Modification records:
* * *

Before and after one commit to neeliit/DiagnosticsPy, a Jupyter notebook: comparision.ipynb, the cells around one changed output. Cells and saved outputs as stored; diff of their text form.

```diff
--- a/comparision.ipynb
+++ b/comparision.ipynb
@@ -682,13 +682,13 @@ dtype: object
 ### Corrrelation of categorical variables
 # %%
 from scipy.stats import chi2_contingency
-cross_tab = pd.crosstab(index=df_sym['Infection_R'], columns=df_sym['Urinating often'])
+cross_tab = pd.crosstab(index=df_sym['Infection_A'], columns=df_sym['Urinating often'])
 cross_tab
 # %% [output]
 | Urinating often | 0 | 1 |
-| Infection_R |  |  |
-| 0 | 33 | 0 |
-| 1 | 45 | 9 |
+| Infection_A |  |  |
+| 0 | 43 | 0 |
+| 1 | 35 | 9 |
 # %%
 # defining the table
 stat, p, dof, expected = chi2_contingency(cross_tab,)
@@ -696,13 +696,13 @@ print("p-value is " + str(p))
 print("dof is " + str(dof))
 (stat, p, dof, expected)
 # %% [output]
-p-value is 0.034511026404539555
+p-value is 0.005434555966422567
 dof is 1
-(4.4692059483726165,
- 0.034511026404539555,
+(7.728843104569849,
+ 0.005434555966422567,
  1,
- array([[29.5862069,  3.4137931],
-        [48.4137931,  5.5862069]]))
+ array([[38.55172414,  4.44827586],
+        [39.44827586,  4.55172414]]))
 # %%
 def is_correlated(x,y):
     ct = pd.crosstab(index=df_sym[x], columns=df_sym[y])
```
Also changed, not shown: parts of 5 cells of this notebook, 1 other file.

* * *

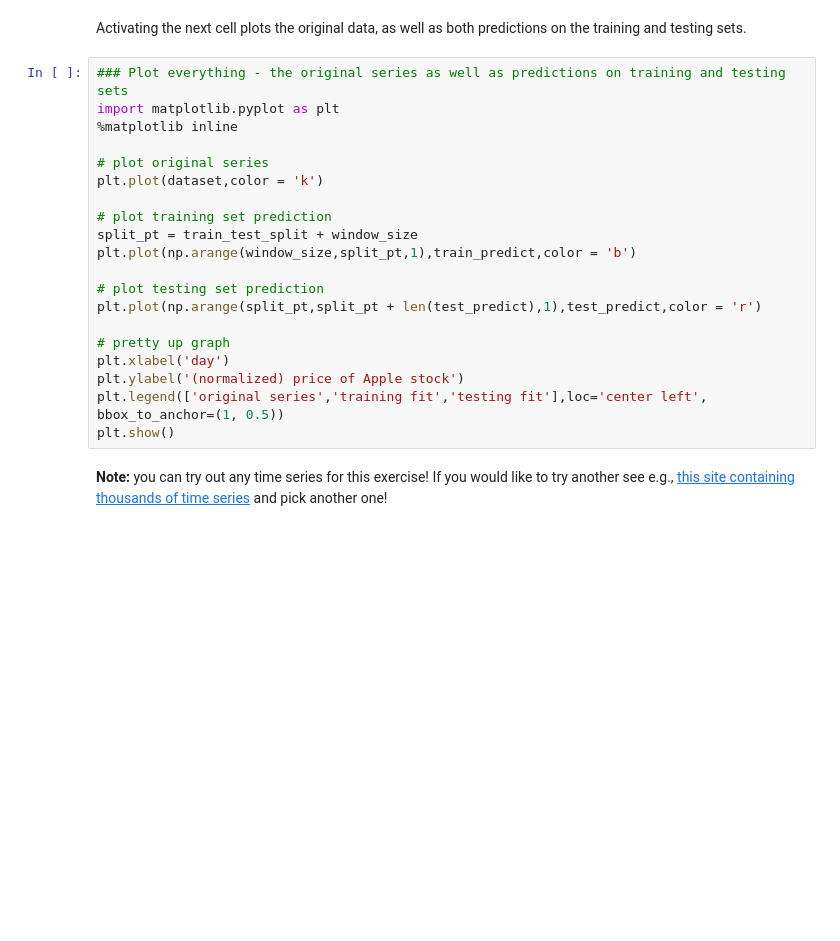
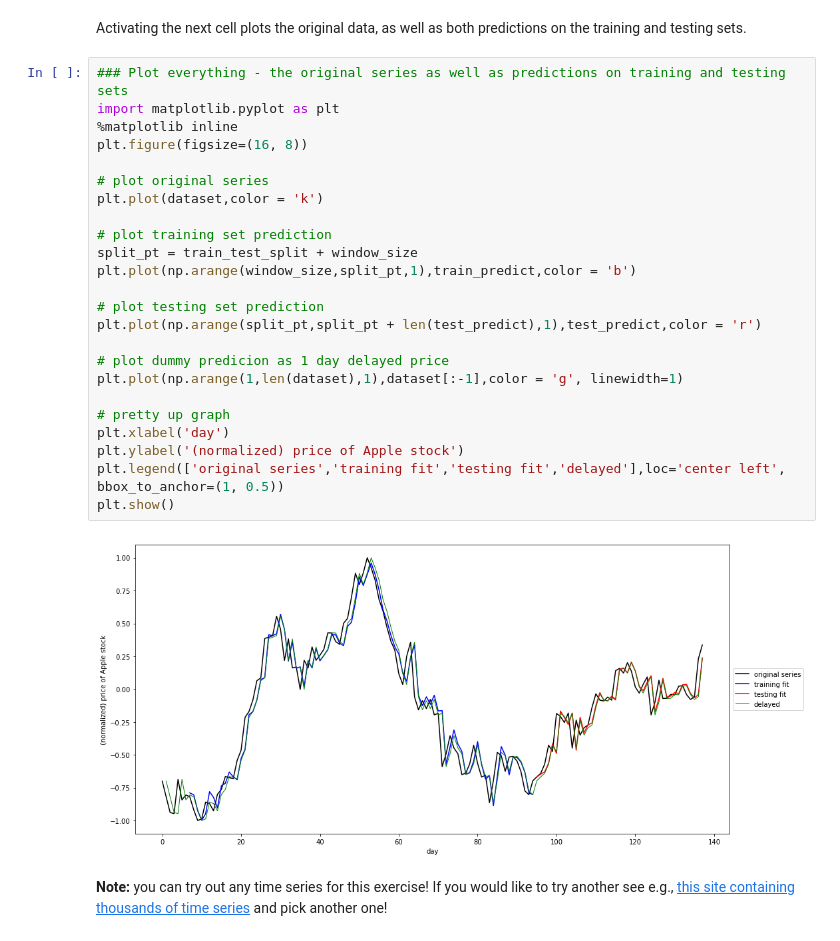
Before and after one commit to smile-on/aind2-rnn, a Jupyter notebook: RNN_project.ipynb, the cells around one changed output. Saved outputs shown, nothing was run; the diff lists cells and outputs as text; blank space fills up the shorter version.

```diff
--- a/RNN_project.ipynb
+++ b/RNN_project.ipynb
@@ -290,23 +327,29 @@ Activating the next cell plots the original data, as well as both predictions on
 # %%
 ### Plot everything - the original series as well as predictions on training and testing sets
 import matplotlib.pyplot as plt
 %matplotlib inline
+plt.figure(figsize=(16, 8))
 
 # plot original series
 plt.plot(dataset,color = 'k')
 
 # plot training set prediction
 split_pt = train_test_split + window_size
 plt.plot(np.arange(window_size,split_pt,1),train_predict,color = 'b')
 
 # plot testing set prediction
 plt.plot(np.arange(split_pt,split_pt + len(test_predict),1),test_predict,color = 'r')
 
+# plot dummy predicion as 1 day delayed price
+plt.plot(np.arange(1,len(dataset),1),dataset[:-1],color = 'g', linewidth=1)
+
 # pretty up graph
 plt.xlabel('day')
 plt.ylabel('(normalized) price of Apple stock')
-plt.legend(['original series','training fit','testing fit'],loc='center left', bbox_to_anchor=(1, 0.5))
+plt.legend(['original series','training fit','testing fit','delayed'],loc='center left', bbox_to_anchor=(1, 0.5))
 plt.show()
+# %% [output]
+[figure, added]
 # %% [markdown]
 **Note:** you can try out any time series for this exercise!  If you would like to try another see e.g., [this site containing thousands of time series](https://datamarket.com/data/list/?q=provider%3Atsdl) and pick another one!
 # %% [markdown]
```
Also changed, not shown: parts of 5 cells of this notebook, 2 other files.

* * *

What is being asked
Copy out every line in the entries above that holds "index".

Response to this task
-cross_tab = pd.crosstab(index=df_sym['Infection_R'], columns=df_sym['Urinating often'])
+cross_tab = pd.crosstab(index=df_sym['Infection_A'], columns=df_sym['Urinating often'])
     ct = pd.crosstab(index=df_sym[x], columns=df_sym[y])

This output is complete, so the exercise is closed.